►
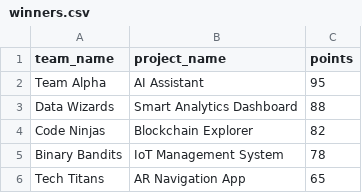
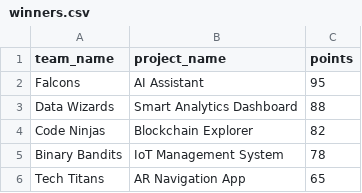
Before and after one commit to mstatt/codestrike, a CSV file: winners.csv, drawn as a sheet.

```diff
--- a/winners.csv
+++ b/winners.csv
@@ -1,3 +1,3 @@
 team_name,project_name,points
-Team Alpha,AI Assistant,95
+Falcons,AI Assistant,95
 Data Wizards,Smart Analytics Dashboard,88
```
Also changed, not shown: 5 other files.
◄
►
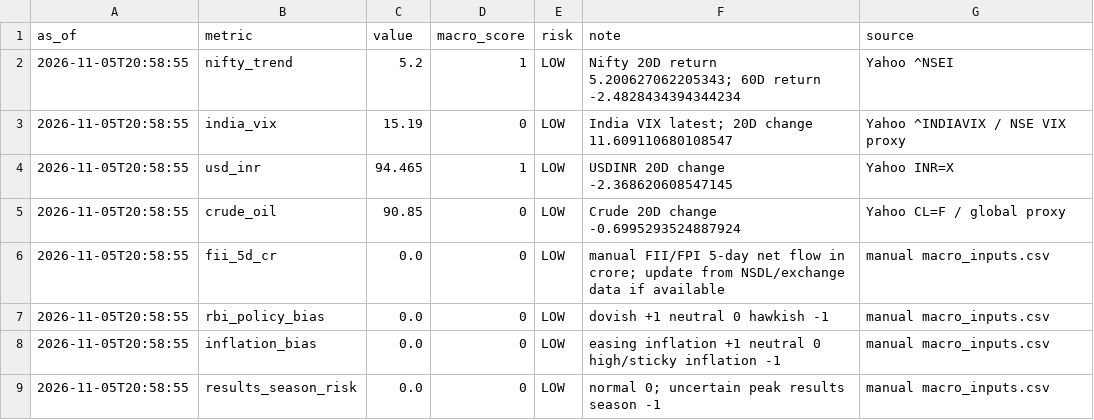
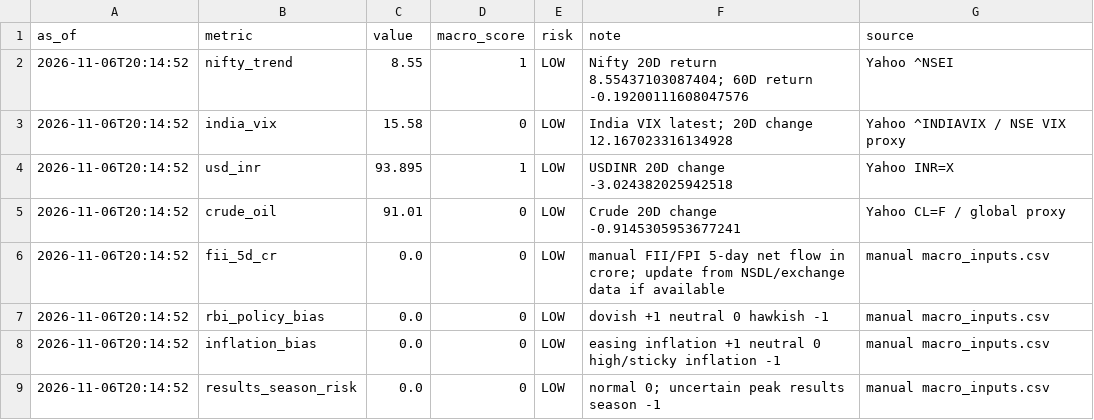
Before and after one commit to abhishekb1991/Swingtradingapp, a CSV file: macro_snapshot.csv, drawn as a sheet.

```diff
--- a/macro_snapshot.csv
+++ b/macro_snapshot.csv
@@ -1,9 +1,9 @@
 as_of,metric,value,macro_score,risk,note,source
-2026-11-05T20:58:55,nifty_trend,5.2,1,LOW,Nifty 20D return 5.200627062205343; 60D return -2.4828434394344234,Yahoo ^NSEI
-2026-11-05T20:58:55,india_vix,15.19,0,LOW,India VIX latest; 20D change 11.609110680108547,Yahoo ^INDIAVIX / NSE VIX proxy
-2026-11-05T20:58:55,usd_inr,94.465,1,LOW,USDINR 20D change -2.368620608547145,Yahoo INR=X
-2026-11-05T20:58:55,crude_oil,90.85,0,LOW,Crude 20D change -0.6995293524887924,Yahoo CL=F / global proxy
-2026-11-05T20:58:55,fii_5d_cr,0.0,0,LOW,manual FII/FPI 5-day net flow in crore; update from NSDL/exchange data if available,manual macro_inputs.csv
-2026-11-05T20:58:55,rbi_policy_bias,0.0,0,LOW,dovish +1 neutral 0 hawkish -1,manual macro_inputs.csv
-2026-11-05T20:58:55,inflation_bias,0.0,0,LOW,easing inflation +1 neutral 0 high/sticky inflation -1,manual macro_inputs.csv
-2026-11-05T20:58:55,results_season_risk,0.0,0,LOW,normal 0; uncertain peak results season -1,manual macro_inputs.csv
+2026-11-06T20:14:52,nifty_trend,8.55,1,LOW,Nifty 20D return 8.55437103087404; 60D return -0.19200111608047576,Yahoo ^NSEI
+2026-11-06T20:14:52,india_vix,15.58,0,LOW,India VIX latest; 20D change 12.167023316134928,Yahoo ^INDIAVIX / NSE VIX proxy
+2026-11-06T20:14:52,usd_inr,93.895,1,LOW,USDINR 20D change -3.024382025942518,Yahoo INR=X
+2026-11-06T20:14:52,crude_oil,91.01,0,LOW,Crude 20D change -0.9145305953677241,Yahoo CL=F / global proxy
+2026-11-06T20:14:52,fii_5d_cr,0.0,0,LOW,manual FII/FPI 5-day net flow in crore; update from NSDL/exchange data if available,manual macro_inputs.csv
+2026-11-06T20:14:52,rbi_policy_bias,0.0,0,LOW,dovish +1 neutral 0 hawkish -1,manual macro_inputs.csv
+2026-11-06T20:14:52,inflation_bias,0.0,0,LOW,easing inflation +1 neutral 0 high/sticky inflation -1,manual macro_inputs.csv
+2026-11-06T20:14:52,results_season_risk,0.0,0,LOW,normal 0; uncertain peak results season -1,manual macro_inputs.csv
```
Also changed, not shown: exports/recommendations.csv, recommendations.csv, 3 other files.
◄
For the lines above, output exactly those from the line containing "Before and after one commit to mstatt/codestrike, a" through the line containing "Also changed, not shown: 5 other files.", and skip the others.

Before and after one commit to mstatt/codestrike, a CSV file: winners.csv, drawn as a sheet.

```diff
--- a/winners.csv
+++ b/winners.csv
@@ -1,3 +1,3 @@
 team_name,project_name,points
-Team Alpha,AI Assistant,95
+Falcons,AI Assistant,95
 Data Wizards,Smart Analytics Dashboard,88
```
Also changed, not shown: 5 other files.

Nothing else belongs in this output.